A mineral that is commonly seen on Earth's neighbour planet Mars has been discovered in the ice of Antarctica, it has been revealed.
According to Science Magazine, the mineral, which is known as janosite, is a yellow-brown colour and is rare on Earth, but is quite common on Mars.
NASA explained that janosite requires both water and acidic conditions to form, which may further imply that Mars had a very different environment in the past than the barren landscape it has today.
The author of the study, Giovanni Baccolo, a geologist at the University of Milan-Bicocca, explained to the magazine that while ice could have provided the wet environment needed for acidic dust to transform into jarosite, scientists have never actually seen dust and ice chemically reacting to form it.
Now, however, the finding of janosite in Antarctica could provide further weight to this theory.

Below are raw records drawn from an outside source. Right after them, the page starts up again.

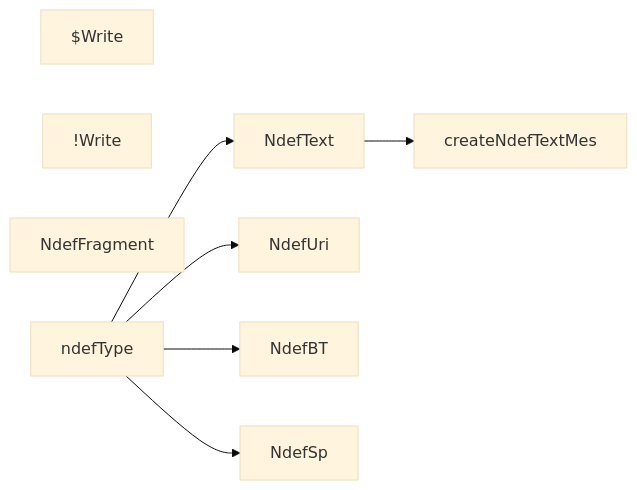
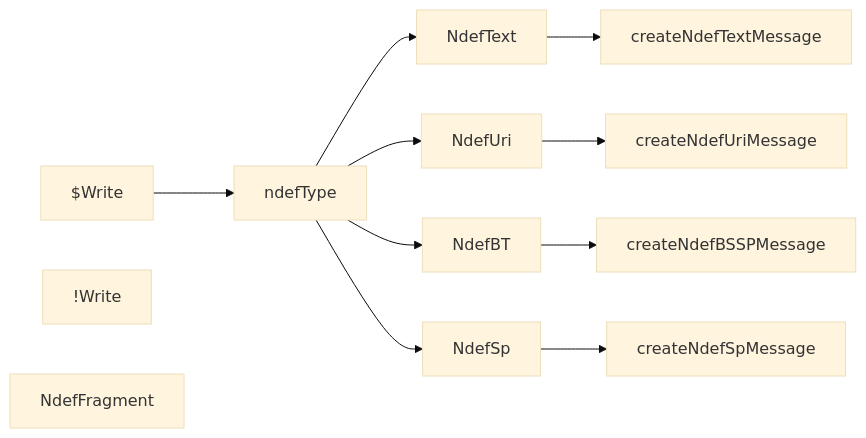
The diagram in nxp/Demo.md (gordianknotC/nxp_note), drawn with Mermaid (base theme) before and after one commit. The commit also changed other lines of this file, not shown here.

Commit message:
nxp/Demo.md updated from https://stackedit.io/

````diff
--- a/nxp/Demo.md
+++ b/nxp/Demo.md
@@ -7,19 +7,23 @@
 ``` mermaid
 graph LR
 $Write
 !Write
 
 NdefFragment
 NdefText
 NdefUri
 NdefBT
 NdefSp
 ndefType
 
+$Write --> ndefType
 ndefType --> NdefText
 ndefType --> NdefUri
 ndefType --> NdefBT
 ndefType --> NdefSp
-NdefText --> createNdefTextMes
+NdefText --> createNdefTextMessage
+NdefUri --> createNdefUriMessage
+NdefBT --> createNdefBSSPMessage
+NdefSp --> createNdefSpMessage
 
 ```
````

He added that his team confirmed the mineral’s identity by measuring how it absorbed x-rays, as well as explaining how grains under powerful electron microscopes, confirming it was jarosite.

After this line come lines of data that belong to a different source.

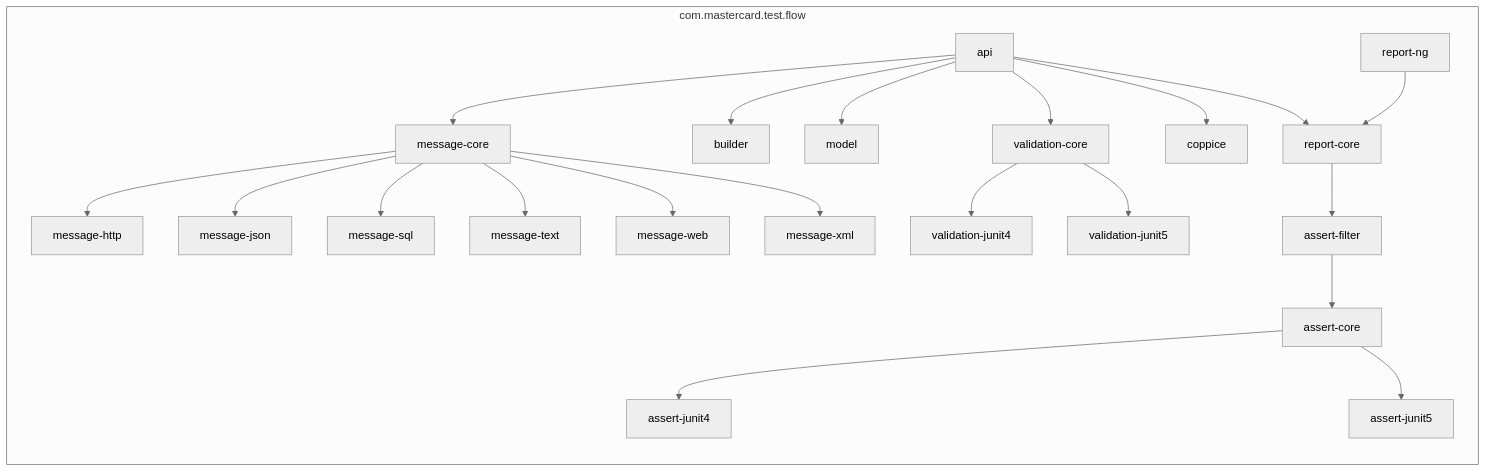
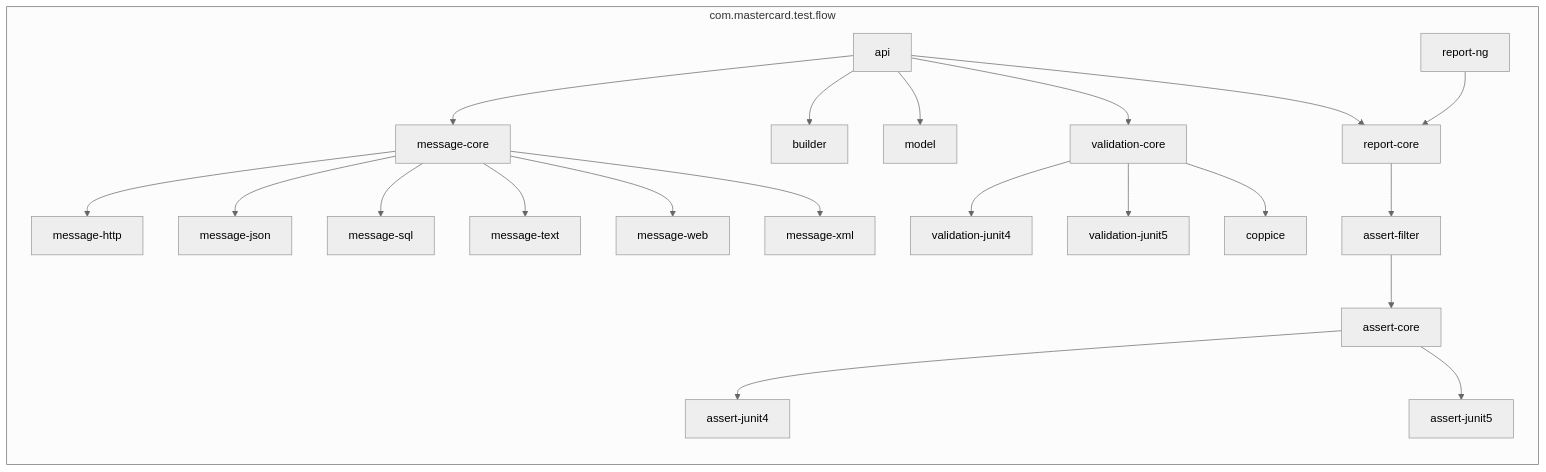
One commit to Mastercard/flow changed the diagram in README.md. Above: the diagram before and after it, drawn with Mermaid (neutral theme). The commit also changed 27 other files, not shown here.

````diff
--- a/README.md
+++ b/README.md
@@ -48,24 +48,24 @@
 ```mermaid
 graph LR
   subgraph com.mastercard.test.flow
     api --> message-core
     api --> builder
     api --> model
     api --> validation-core
-    api --> coppice
     api --> report-core
     assert-core --> assert-junit4
     assert-core --> assert-junit5
     assert-filter --> assert-core
     message-core --> message-http
     message-core --> message-json
     message-core --> message-sql
     message-core --> message-text
     message-core --> message-web
     message-core --> message-xml
     report-core --> assert-filter
     report-ng --> report-core
     validation-core --> validation-junit4
     validation-core --> validation-junit5
+    validation-core --> coppice
   end
 ```
````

'The particles were also noticeably cracked and devoid of sharp edges, a sign that they had formed and eroded from chemical assaults in pockets within the ice, the researchers reported.'
The first known sample of Janosite was first discovered in 2004 by NASA's Opportunity rover.
The study can be found in the journal Nature Communications.